Entrepreneurship Presentation at Slush

We will be pitching our project at a side event of Slush Helsinki at the end of November to showcase innovative student projects. Slush is the world's leading startup event, where start-ups come together with investors and other founders. The conference is a perfect mix of inspirational discussions, meetings, pitches and possibilities to form connections. Our team will present our project, Qblock, in the Slush side-event, Y Science. For the pitch competition, we present our project in the light of how synthetic biology products can become a future business venture. After the pitch, the jury will be able to ask questions about our project.

International Biology Olympiad

The International Biology Olympiad is an international biology competition for high school students.

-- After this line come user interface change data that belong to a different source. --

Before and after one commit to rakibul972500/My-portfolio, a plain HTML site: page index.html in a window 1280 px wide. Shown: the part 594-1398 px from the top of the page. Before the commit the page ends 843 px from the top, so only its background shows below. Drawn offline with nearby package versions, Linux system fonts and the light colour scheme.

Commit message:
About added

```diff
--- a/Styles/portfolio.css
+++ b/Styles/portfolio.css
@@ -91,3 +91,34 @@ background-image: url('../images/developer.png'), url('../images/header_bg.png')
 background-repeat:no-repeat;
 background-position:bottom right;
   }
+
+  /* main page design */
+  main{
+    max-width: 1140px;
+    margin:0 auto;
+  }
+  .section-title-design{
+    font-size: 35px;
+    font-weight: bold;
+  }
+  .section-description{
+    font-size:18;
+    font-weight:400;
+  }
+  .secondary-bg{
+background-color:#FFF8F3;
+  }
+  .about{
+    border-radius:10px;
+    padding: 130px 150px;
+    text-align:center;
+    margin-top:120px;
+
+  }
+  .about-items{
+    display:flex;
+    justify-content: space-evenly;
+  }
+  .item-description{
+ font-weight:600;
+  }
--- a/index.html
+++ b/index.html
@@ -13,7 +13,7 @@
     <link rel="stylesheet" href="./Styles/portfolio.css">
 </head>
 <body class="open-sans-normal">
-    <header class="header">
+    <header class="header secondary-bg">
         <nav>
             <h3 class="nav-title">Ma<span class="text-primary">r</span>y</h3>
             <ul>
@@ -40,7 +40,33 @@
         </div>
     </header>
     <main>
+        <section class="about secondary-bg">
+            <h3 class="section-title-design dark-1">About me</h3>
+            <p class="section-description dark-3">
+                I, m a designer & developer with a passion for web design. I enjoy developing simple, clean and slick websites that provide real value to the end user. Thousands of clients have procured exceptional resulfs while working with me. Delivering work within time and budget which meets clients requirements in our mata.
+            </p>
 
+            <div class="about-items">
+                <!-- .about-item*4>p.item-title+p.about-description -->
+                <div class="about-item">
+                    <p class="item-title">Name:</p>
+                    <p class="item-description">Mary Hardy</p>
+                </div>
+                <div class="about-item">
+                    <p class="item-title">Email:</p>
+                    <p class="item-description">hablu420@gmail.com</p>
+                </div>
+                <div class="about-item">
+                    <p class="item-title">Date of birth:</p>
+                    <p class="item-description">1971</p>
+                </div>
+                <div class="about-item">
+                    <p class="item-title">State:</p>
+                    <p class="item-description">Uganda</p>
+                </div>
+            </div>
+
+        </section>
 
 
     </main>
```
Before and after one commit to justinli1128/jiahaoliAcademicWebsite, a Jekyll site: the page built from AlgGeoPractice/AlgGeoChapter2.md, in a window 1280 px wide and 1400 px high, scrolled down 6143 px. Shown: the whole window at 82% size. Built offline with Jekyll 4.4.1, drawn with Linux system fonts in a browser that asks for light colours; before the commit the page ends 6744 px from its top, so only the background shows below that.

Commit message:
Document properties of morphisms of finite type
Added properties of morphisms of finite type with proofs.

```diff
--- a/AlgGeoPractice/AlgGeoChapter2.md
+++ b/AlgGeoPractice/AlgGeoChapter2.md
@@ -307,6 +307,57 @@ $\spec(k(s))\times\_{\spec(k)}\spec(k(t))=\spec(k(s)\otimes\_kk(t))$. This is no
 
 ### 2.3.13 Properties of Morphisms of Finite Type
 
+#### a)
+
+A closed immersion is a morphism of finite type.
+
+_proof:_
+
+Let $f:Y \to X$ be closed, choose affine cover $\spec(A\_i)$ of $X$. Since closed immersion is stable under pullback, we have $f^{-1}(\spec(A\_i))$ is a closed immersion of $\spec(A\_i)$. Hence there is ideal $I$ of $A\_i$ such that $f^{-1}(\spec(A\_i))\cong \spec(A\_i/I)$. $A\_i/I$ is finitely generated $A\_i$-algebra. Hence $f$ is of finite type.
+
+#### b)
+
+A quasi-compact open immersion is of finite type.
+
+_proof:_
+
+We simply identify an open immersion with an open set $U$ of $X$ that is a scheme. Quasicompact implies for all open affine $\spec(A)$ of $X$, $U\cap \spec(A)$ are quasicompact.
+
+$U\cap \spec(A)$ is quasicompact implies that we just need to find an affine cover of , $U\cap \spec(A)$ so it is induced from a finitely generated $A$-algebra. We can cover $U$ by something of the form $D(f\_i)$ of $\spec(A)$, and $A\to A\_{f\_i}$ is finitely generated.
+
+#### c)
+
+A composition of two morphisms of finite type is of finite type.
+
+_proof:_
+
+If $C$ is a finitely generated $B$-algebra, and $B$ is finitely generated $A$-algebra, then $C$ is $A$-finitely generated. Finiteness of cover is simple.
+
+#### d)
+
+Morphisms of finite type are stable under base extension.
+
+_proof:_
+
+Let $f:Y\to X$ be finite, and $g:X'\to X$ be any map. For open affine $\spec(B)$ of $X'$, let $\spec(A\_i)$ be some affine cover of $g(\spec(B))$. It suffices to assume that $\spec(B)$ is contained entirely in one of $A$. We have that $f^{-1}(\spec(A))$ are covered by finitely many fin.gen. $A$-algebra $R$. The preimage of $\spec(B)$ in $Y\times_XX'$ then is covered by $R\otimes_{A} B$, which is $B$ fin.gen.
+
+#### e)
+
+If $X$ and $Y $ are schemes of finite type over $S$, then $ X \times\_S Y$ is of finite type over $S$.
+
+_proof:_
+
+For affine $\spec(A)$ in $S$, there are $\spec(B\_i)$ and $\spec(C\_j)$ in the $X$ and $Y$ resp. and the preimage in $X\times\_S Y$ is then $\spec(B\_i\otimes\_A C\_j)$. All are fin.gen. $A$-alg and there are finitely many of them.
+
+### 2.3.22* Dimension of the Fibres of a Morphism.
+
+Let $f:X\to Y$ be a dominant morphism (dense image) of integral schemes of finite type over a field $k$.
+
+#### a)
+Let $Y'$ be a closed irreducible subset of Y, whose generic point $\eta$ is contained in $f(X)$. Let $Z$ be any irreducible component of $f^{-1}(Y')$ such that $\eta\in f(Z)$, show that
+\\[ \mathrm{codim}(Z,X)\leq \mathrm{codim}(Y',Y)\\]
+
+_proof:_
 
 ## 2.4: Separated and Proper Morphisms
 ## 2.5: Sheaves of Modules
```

The 10 most motivated students in Finland are chosen for a year-long prep course for the competition, before four of them are chosen to participate in the competition. In the beginning of August they had a training week in Aalto University's premises. We introduced them briefly to the world of synthetic biology and our project, giving them insight to what studying biosciences on a higher level could mean. The students were also able to ask us questions about our studies and how the transition from high school to university works.

Our aim was to inspire and encourage the students to continue to pursue a career in science, giving them an opportunity to ask questions about our studies. In our presentation we gave them peaks into the more advanced concepts of our project, explaining in more detail the reasons behind our decisions. We had great discussions with the students and found new ways to explain our project.

University course presentations

We have been presenting our project and iGEM to university level students through short presentations during relevant courses. During the spring we presented our project to a synthetic biology course. In the autumn we have been presenting our work to the first year students of different master programs at the University of Helsinki. Through these presentations we hope to get more applications for the next year's team.